Battling anorexia: a conversation with Jane Kleeb

March 15, 2024, 11 a.m. ·

Jane Kleeb
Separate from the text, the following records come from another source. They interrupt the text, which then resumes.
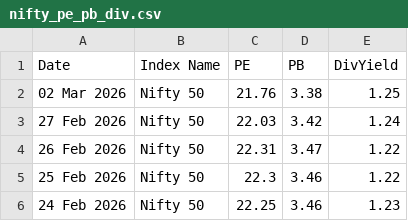
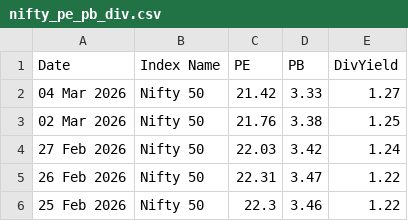
Before and after one commit to HARI-KIRAN-REDDY/FIIDIIData, a CSV file: nifty_pe_pb_div.csv, drawn as a sheet; only a part is shown; the shorter side is filled out with more unchanged rows; the diff names each change by its address in the sheet, - before the commit and + after, or states it on an @@ line.

Commit message:
📈 Daily update - 2026-03-04

```diff
--- a/nifty_pe_pb_div.csv
+++ b/nifty_pe_pb_div.csv
+row 2: 04 Mar 2026 | Nifty 50 | 21.42 | 3.33 | 1.27
```
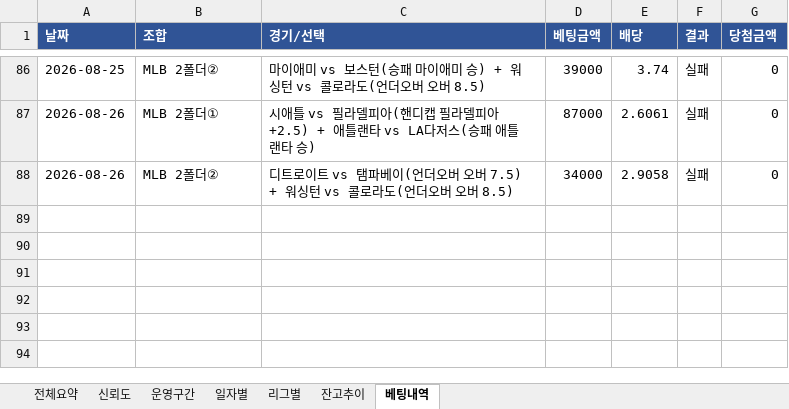
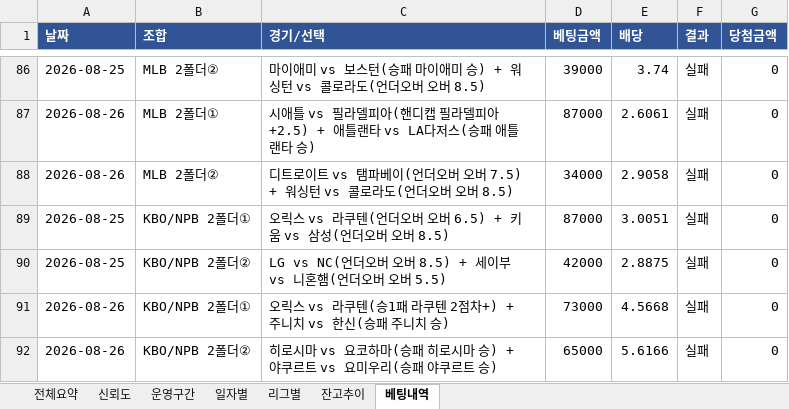
Before and after one commit to rushsis2203-commits/toto-analyzer-track-record, an Excel workbook: data/Track_Record.xlsx, sheet 베팅내역, drawn as a sheet; only a part is shown, gaps mark what is left out; values as stored, in another font and other column widths than the file's, no borders; the diff names each change by its address in the sheet, - before the commit and + after, or states it on an @@ line.

```diff
--- a/data/Track_Record.xlsx (sheet 베팅내역)
+++ b/data/Track_Record.xlsx (sheet 베팅내역)
+row 89: 2026-08-25 | KBO/NPB 2폴더① | 오릭스 vs 라쿠텐(언더오버 오버 6.5) + 키움 vs 삼성(언더오버 오버 8.5) | 87000 | 3.0051 | 실패 | 0
+row 90: 2026-08-25 | KBO/NPB 2폴더② | LG vs NC(언더오버 오버 8.5) + 세이부 vs 니혼햄(언더오버 오버 5.5) | 42000 | 2.8875 | 실패 | 0
+row 91: 2026-08-26 | KBO/NPB 2폴더① | 오릭스 vs 라쿠텐(승1패 라쿠텐 2점차+) + 주니치 vs 한신(승패 주니치 승) | 73000 | 4.5668 | 실패 | 0
+row 92: 2026-08-26 | KBO/NPB 2폴더② | 히로시마 vs 요코하마(승패 히로시마 승) + 야쿠르트 vs 요미우리(승패 야쿠르트 승) | 65000 | 5.6166 | 실패 | 0
```
Also changed, not shown: sheet 전체요약, sheet 일자별, sheet 신뢰도, sheet 리그별, sheet 잔고추이, data/Pick_Calibration.xlsx.
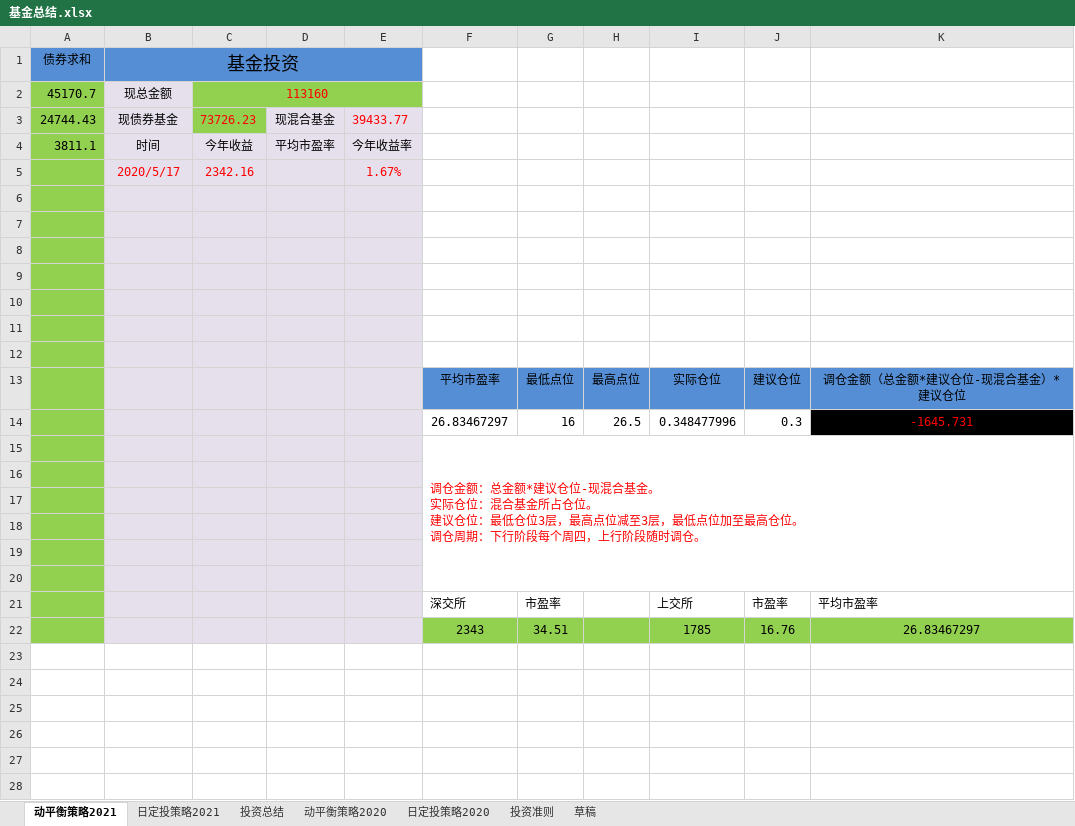
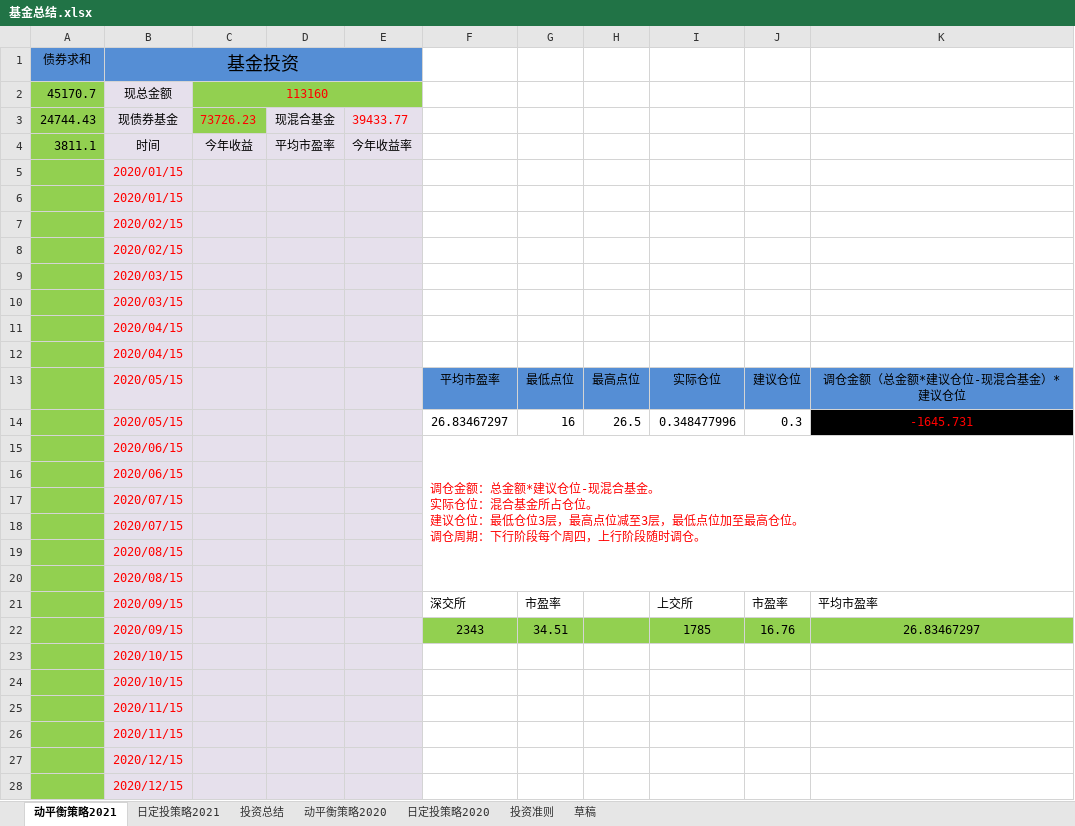
Before and after one commit to 77768699/fund-investment, an Excel workbook: 基金总结.xlsx, sheet 动平衡策略2021, drawn as a sheet; values as stored, in another font and other column widths than the file's, no borders; charts and pictures not drawn; removed rows and columns are numbered as before the commit, all else as after; the diff names each change by its address in the sheet, - before the commit and + after, or states it on an @@ line.

Commit message:
111

```diff
--- a/基金总结.xlsx (sheet 动平衡策略2021)
+++ b/基金总结.xlsx (sheet 动平衡策略2021)
-row 5:  | 2020/5/17 | 2342.16 |  | 1.67%
-B5:B6 (基金投资): (empty)
+B5:B6 (基金投资): 2020/01/15
-B7:B8 (基金投资): (empty)
+B7:B8 (基金投资): 2020/02/15
-B9:B10 (基金投资): (empty)
+B9:B10 (基金投资): 2020/03/15
-B11 (基金投资): (empty)
+B11 (基金投资): 2020/04/15
+row 12:  | 2020/04/15
-B13:B14 (基金投资): (empty)
+B13:B14 (基金投资): 2020/05/15
-B15:B16 (基金投资): (empty)
+B15:B16 (基金投资): 2020/06/15
-B17:B18 (基金投资): (empty)
+B17:B18 (基金投资): 2020/07/15
-B19:B20 (基金投资): (empty)
+B19:B20 (基金投资): 2020/08/15
-B21:B22 (基金投资): (empty)
+B21:B22 (基金投资): 2020/09/15
+row 23:  | 2020/10/15
+row 24:  | 2020/10/15
+row 25:  | 2020/11/15
+row 26:  | 2020/11/15
+row 27:  | 2020/12/15
+row 28:  | 2020/12/15
```
Also changed, not shown: sheet 日定投策略2021, charts or pictures.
Jane Kleeb (Nebraska Democratic Party photo)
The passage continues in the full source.